Required work:
Collect each line of the entries that holds the string "Chính".

Data shown:
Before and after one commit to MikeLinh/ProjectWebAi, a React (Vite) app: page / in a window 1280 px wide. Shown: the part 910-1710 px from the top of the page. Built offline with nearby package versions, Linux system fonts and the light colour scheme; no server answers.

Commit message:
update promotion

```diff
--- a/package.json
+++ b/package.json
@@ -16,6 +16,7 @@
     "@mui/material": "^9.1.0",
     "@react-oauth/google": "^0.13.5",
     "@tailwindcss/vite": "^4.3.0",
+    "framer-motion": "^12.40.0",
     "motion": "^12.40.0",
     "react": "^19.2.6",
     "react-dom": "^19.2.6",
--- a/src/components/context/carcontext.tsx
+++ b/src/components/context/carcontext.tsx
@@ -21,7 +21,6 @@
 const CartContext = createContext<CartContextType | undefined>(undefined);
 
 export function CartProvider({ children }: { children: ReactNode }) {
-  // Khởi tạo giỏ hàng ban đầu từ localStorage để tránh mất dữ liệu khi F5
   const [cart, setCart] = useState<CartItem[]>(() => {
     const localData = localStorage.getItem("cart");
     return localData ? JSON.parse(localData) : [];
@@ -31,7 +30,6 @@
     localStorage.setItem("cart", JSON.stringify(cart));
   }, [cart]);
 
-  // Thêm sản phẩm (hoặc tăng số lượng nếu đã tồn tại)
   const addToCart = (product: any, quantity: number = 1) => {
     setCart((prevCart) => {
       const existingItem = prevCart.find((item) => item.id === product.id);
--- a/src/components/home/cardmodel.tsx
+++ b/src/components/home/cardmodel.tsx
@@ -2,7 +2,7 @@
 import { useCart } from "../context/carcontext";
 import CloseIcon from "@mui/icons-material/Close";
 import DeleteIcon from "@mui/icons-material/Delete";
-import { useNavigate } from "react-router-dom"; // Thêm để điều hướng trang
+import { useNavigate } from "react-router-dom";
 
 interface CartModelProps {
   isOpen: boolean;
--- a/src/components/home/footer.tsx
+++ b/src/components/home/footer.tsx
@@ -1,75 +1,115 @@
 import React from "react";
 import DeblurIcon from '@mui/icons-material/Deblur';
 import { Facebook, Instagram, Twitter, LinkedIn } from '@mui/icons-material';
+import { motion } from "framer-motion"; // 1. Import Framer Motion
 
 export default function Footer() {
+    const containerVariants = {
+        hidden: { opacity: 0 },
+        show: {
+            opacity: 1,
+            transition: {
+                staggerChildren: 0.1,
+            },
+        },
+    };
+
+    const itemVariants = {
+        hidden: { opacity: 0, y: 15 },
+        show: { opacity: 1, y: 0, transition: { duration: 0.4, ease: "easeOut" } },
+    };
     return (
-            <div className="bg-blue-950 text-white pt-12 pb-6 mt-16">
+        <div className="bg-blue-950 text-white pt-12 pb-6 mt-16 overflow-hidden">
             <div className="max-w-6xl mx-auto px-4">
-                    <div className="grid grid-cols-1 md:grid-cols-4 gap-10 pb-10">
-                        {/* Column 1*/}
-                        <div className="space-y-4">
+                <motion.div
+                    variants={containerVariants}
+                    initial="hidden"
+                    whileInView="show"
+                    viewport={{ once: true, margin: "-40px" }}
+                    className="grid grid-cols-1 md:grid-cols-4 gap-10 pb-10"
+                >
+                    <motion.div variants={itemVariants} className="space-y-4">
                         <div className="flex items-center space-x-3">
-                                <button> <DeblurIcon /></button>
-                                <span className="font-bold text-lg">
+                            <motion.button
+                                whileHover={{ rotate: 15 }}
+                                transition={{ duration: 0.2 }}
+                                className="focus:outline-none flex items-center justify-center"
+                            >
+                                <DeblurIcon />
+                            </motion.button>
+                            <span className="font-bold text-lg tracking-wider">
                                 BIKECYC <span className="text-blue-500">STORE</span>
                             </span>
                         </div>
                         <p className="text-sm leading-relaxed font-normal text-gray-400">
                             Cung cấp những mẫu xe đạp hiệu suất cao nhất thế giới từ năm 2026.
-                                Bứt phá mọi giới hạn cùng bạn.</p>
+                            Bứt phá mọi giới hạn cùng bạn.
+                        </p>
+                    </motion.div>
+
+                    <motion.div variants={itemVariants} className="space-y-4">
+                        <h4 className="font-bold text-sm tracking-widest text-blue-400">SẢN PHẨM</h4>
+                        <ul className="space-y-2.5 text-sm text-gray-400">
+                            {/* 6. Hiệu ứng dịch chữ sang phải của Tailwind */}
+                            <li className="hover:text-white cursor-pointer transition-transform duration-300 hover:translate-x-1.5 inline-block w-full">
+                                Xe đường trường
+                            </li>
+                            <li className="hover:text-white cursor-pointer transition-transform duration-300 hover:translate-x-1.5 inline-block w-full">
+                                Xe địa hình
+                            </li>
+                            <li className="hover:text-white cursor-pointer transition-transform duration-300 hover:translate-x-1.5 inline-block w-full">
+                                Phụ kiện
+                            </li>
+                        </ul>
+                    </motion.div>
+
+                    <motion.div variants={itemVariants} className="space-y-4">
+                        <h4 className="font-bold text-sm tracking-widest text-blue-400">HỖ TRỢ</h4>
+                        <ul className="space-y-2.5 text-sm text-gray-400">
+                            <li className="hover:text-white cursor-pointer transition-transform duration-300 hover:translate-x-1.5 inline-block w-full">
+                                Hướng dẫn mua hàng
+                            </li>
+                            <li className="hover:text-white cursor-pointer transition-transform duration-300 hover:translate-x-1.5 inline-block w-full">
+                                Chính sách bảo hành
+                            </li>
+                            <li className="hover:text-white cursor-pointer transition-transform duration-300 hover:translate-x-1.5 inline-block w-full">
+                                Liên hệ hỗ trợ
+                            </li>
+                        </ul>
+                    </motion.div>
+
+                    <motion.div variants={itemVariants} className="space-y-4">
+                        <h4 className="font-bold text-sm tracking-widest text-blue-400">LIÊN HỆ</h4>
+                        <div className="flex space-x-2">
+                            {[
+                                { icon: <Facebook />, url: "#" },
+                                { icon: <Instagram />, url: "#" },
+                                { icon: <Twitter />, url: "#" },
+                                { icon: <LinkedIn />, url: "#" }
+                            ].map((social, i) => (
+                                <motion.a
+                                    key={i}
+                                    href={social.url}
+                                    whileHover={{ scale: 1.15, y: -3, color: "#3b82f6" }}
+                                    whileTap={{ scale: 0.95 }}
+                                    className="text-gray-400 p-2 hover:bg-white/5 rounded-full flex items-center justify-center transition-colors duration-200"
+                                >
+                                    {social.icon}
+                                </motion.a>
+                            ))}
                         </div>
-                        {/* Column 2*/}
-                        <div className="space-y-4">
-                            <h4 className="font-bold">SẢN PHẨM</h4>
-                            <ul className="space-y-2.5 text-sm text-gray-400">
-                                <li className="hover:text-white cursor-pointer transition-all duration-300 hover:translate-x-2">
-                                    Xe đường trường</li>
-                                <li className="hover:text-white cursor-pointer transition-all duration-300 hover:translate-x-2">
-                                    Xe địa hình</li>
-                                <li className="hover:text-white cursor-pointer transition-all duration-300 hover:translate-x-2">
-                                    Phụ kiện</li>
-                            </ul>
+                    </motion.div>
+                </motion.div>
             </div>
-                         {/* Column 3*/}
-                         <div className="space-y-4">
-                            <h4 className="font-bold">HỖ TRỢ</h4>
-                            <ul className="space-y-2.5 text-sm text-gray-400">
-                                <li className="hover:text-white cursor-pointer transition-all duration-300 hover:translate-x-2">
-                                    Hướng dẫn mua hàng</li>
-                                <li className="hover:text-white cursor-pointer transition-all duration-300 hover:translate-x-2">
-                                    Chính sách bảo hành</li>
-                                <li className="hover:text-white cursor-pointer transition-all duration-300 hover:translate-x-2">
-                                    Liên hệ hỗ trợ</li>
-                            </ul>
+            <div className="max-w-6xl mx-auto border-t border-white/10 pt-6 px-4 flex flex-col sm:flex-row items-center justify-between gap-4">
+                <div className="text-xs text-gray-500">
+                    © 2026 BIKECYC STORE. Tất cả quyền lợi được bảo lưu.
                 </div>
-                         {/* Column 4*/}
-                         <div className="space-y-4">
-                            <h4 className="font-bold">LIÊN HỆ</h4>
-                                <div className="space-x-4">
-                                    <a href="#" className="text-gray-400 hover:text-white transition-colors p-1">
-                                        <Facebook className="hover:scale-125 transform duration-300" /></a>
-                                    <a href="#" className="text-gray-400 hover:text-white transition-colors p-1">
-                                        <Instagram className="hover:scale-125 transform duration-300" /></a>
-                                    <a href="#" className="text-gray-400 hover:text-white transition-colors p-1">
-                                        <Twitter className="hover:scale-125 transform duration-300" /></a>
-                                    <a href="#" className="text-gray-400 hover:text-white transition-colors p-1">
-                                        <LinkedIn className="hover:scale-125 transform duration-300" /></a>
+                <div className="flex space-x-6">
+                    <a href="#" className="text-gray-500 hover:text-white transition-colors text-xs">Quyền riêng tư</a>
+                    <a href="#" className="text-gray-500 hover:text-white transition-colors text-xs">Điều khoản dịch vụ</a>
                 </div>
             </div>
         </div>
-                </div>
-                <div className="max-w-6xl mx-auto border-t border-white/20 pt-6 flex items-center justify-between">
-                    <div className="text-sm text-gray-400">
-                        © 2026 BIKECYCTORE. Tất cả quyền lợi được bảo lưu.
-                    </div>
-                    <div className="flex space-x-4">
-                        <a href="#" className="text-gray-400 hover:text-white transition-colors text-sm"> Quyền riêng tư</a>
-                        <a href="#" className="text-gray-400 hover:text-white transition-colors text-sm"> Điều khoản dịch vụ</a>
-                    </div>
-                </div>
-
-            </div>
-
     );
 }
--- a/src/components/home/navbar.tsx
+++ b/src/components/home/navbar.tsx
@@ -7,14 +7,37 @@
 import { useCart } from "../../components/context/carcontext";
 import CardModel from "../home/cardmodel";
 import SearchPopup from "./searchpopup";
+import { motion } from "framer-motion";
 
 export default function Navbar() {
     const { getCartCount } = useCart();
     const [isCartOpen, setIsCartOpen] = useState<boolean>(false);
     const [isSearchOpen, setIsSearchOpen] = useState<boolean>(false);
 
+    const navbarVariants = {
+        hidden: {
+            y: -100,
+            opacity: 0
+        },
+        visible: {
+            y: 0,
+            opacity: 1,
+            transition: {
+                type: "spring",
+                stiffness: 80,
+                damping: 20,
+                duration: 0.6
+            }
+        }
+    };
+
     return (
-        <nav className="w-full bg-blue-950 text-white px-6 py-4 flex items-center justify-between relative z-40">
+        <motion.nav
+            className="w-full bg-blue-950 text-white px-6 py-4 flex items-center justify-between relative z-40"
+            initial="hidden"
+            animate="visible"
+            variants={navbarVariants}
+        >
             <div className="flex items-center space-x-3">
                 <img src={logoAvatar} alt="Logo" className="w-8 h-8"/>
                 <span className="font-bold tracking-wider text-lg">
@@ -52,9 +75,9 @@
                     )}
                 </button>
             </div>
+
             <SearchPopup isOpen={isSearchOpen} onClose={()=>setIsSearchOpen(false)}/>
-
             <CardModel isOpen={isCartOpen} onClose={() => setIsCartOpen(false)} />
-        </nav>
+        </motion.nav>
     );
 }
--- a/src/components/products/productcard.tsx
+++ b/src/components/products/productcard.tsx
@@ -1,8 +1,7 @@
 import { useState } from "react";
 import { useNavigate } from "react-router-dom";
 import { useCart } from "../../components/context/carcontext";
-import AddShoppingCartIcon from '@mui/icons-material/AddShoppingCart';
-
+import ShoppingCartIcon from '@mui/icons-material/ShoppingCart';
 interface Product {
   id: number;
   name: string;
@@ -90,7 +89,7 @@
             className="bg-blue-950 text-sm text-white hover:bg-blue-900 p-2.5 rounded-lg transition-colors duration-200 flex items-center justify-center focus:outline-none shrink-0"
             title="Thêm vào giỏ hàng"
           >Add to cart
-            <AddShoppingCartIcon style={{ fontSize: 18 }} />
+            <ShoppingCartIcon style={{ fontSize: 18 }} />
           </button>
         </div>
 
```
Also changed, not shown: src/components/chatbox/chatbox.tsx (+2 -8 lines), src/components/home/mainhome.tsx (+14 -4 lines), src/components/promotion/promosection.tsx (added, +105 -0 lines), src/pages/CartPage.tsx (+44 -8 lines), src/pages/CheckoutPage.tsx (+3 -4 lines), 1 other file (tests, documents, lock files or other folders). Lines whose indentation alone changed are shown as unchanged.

Solution to the problem:
+                                Chính sách bảo hành
-                                    Chính sách bảo hành</li>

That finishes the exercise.